In this post, we argue that the figure is an accurate measure of the inequality in earnings between women and men who work full-time, year-round in the labor market and reflects a number of different factors: discrimination in pay, recruitment, job assignment, and promotion; lower earnings in occupations mainly done by women; and women’s disproportionate share of time spent on family care, including that they—rather than fathers—still tend to be the ones to take more time off work when families have children.
Child care is a crucial support for the 4.8 million parents in college, but it is difficult for students to find and afford.
The Institute for Women’s Policy Research reviewed and analyzed published data and literature on women and patenting, finding that women hold an extremely small share of patents, and that at the current rate of progress, gender patent equity is more than 75 years away. This briefing paper presents a snapshot of the data and related recommendations.
Executive Summary–Pathways to Equity: Narrowing the Wage Gap by Improving Women’s Access to Good Middle-Skill Jobs
This report addresses women’s access to well-paid, growing, middle-skill jobs (jobs that do not require a bachelor’s degree). It documents sex segregation in middle-skill jobs, and discusses how gender integration of good jobs could both reduce skill-shortages and improve women’s economic security.
The Role of the Federal Child Care Access Means Parents in School (CCAMPIS) Program in Supporting Student Parent Success
Affordable, quality child care is crucial to the postsecondary success of the 4.8 million undergraduate students raising dependent children.
Utilizing data from the 2014 National Health Interview Survey (NHIS), this briefing paper estimates the proportion of public and private sector workers ages 18 and older with access to paid sick days, and their use of paid sick days, by race and ethnicity, immigration status, occupation, earnings, job level (supervisor/nonsupervisory status), and other demographic and occupational characteristics.
Power Point presentation from Student Parent Support Symposium session on "Current Student Parent Research & Policy Efforts"
Over a quarter (26 percent) of all undergraduate students, or 4.8 million students, are raising dependent children. Women are disproportionately likely to be balancing college and parenthood, many without the support of a spouse or partner.
Affordable, reliable child care is a crucial support for the 4.8 million college students raising dependent children, but is often tough to find.
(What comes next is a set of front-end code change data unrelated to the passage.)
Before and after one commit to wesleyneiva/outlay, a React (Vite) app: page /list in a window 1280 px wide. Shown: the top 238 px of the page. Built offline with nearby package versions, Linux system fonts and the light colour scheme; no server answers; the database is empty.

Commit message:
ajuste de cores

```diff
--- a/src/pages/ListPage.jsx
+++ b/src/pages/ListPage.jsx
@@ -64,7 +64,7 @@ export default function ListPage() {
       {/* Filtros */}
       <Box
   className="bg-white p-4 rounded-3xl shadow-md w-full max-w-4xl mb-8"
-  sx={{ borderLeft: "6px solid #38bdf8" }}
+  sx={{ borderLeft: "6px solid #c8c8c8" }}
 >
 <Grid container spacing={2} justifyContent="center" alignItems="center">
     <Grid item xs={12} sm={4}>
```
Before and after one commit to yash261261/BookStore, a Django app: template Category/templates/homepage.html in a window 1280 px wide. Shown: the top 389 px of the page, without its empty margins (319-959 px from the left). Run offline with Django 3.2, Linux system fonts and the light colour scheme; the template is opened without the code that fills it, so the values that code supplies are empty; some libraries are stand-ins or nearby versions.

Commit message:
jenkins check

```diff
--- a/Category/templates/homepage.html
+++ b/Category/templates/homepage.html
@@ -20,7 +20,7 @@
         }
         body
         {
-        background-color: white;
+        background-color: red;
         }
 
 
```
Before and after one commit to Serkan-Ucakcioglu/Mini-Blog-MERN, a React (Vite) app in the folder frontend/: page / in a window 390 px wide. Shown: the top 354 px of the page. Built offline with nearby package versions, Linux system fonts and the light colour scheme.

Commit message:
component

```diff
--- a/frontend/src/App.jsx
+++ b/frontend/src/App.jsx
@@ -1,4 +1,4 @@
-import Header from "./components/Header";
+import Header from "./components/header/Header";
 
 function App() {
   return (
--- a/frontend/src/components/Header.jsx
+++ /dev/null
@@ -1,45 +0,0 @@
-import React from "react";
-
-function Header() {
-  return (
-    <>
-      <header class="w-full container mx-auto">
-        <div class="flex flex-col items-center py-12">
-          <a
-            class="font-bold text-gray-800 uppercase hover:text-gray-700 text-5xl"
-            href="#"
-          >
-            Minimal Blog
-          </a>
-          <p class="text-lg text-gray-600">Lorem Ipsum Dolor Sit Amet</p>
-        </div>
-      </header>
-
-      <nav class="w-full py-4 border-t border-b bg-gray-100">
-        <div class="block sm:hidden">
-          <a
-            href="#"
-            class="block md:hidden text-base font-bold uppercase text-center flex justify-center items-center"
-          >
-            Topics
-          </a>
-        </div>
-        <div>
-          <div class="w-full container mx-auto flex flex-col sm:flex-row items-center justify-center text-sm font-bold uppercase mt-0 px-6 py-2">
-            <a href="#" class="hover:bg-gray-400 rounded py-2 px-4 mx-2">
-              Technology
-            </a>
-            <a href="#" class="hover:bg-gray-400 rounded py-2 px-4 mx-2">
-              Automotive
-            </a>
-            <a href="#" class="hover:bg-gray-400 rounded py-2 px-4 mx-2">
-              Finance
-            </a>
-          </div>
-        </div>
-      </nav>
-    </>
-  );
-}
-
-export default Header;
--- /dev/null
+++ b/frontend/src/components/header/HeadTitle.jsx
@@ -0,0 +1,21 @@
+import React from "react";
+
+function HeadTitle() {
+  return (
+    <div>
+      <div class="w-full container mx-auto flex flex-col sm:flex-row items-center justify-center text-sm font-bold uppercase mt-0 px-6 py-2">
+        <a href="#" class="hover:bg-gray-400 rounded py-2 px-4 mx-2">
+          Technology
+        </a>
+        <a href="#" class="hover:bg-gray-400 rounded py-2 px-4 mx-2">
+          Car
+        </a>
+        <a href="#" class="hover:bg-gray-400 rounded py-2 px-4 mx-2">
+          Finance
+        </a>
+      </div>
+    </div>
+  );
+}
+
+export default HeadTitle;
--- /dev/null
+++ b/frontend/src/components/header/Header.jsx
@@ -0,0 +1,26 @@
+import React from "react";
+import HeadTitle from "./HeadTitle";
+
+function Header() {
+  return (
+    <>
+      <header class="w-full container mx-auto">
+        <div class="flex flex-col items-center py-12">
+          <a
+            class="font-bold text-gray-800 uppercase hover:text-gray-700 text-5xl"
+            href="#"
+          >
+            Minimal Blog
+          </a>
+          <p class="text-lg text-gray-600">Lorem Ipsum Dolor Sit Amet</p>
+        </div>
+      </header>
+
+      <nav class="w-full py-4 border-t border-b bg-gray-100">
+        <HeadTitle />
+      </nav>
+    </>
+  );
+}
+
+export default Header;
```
High child care costs, difficulty obtaining subsidies, and scheduling challenges often create significant obstacles for student parents, and may contribute to their relatively low rates of college completion.